California, Colorado, Connecticut, New York, Virginia, Maryland, and Washington, D.C., have all recently weighed some form of ethnic studies, Kwoh said. And groups in Georgia, New Jersey and Washington state are also exploring it.
Gong-Gershowitz said the spotlight quickly turned to Illinois.
“I’m getting calls from all over the country — people who have read about TEAACH and how they can pass this bill in their state,” she said.
Illinois succeeded, in part, because it kept the legislation narrow. Other states, including California, have spent years trying to pass ethnic studies bills that would require teaching history with a larger lens on communities of color in the U.S. A measure did pass both houses of the California legislature last year. But it was vetoed by Democratic Gov. Gavin Newsom after Jewish groups raised concerns that antisemitism was minimized and that the draft curriculum aligned too closely with Palestinians.
Sen. Tammy Duckworth (D-Ill.) praised the Illinois bill but remains concerned about the turmoil around similar pieces of legislation elsewhere.
“We’ve got to stop fighting over the one slice of pie that is labeled the diversity slice. There’s enough pie for everyone," she said in an interview. "When we are divided and not able to be each others’ allies, it’s really hard to move forward any kind of reform for injustices that are based on race.”
Minnesota state Rep. Fue Lee, a Democrat, has been working on an ethnic studies education bill, too. Lee’s ethnic studies course wouldn’t be needed for high school students to graduate but one that could meet a social studies requirement. He said Republicans in his state are averse to “a mandate,” forcing him to rework the measure. While the bill has backing in the Democratic-controlled House, he said in an interview, “we’re not getting support in the Senate,” where Republicans rule.
In Illinois, which was one of the first states in the country to mandate instruction about the Holocaust, the legislation eased through the General Assembly and has had broad community support.
“We know through Holocaust education that students who are educated and understand histories of others are more empathetic, are more inclusive, and ultimately more sympathetic and willing to engage with people who are different than them,” said David Goldenberg, the regional director of the Midwest Anti-defamation League, which reports increasing numbers of Asian Americans becoming victims of online harassment because of their race or ethnicity.
Illinois state Rep. Theresa Mah also credits the passage of the TEAACH Act with there being five Asian Americans in the General Assembly.
“We’ve reached a critical mass. We’re visible. We have a presence and we’re recognized by the speaker so colleagues have heard us,” said Mah, a Democrat who represents Chicago’s Chinatown neighborhood and also serves as the House Asian American caucus whip.

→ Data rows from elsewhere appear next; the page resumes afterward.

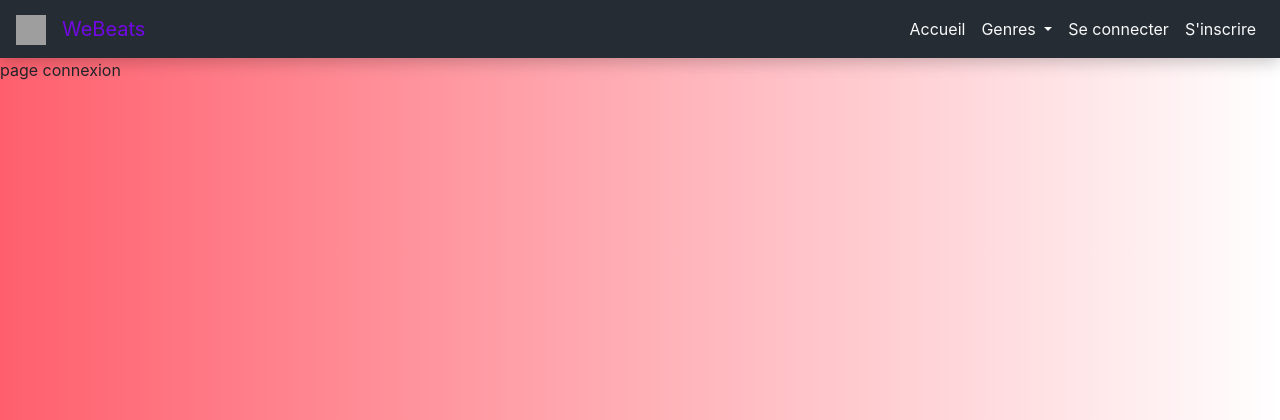
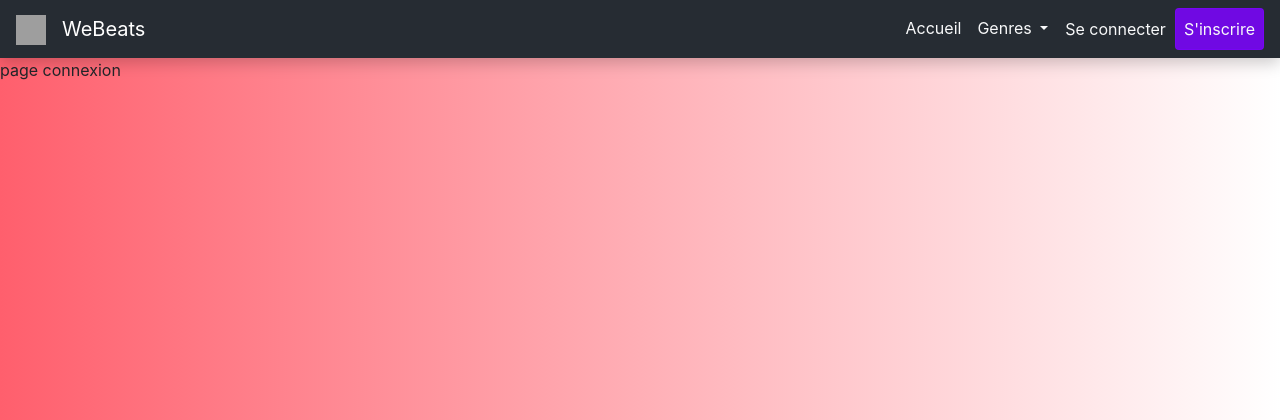
Before and after one commit to Mlamalerie/Projet-DEV-AMM-, a PHP site: page /connexion.php in a window 1280 px wide. Shown: the top 420 px of the page. Run offline with PHP 8.4, Linux system fonts and the light colour scheme; grey boxes are pictures that could not be loaded.

Commit message:
je vais manger je reprend après

```diff
--- a/css/styles.css
+++ b/css/styles.css
@@ -10,7 +10,7 @@
 }
 
 .navbar-light .navbar-brand {/*violet pour WeBeats*/
-    color: rgba(121, 6, 247, 0.9);
+    color: white;
 }
 
 .navbar-light .navbar-nav .nav-link {/*couleur texte navbar*/
--- a/skeleton/menu.php
+++ b/skeleton/menu.php
@@ -29,10 +29,10 @@
             </li>
 
             <li class="nav-item">
-                        <a class="nav-link" href="connexion.php">Se connecter</a>
+                <a class="nav-link btn" href="connexion.php">Se connecter</a>
             </li>
             <li class="nav-item">
-                        <a class="nav-link" href="inscription.php">S'inscrire</a>
+                <a class="nav-link btn btn-danger" href="inscription.php">S'inscrire</a>
             </li>
         </ul>
     </div>
```
Also changed, not shown: inscription.php (+4 -4 lines). Lines whose indentation alone changed are shown as unchanged.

Course materials developed by the Kwohs, who document the Asian American experience, are already being considered for use in some school districts around the country. Within a week of announcing a course on how to teach the curriculum, he saw 500 educators sign up, including from Illinois.

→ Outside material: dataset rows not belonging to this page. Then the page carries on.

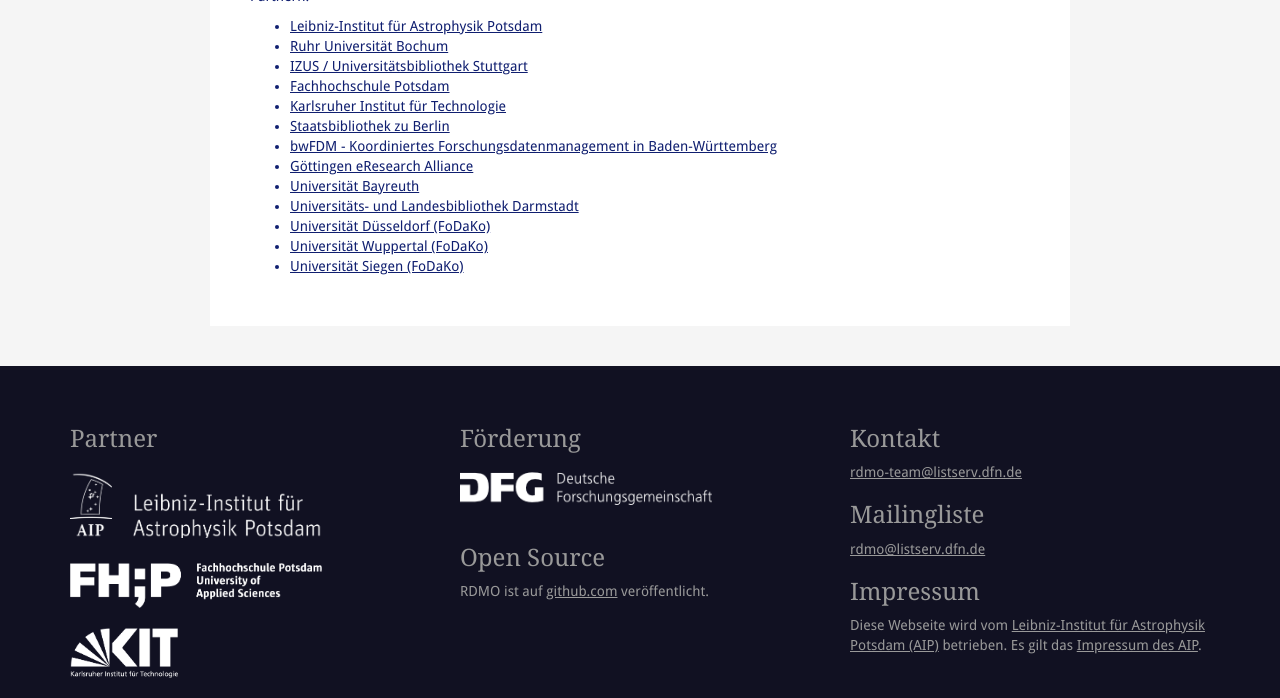
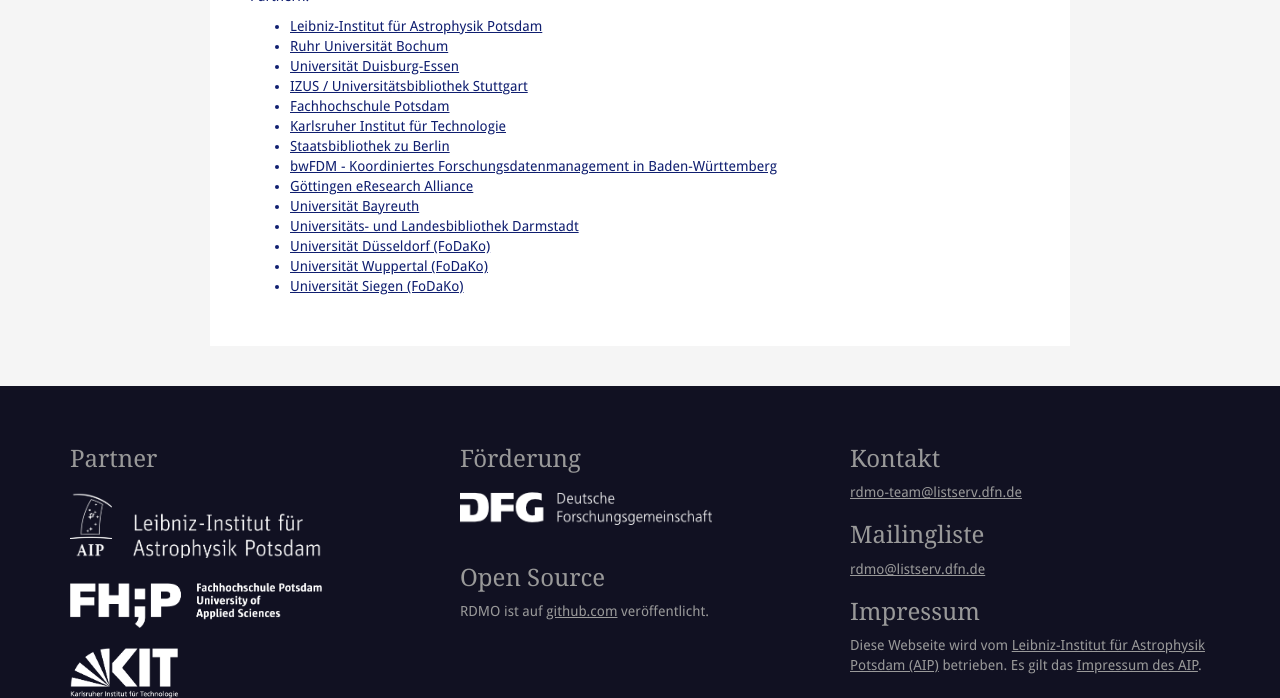
Before and after one commit to rdmorganiser/rdmorganiser.github.io, a Jekyll site: the page built from kooperationen.md, in a window 1280 px wide and 900 px high, scrolled down 647 px, cut to the strip 202-900 px from the top of the window. Built offline with Jekyll 4.4.1, drawn with Linux system fonts in a browser that asks for light colours.

Commit message:
Add Duisburg-Essen

```diff
--- a/_data/locations.yml
+++ b/_data/locations.yml
@@ -9,6 +9,12 @@
   contact: Johannes Frenzel
   lat: 7.261572
   lon: 51.4439
+  color: gray
+
+- name: Universität Duisburg-Essen
+  contact: Ania Lopez, Eike Spielberg
+  lat: 6.800833
+  lon: 51.429167
   color: gray
 
 - name: IZUS / Universitätsbibliothek Stuttgart
```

So far, the Kwohs’ offer teachers 51 lesson plans focused on racism, civil rights, identity, citizenship and immigration. The California activist came to be an expert on offering Asian American history classes after researching the lynchings of Asian Americans in the late 1800s and early 1900s. He went on to write a book about AAPI civil right issues and worked with producers of the “Asian Americans” PBS documentary that aired last year.
Read more: politico.com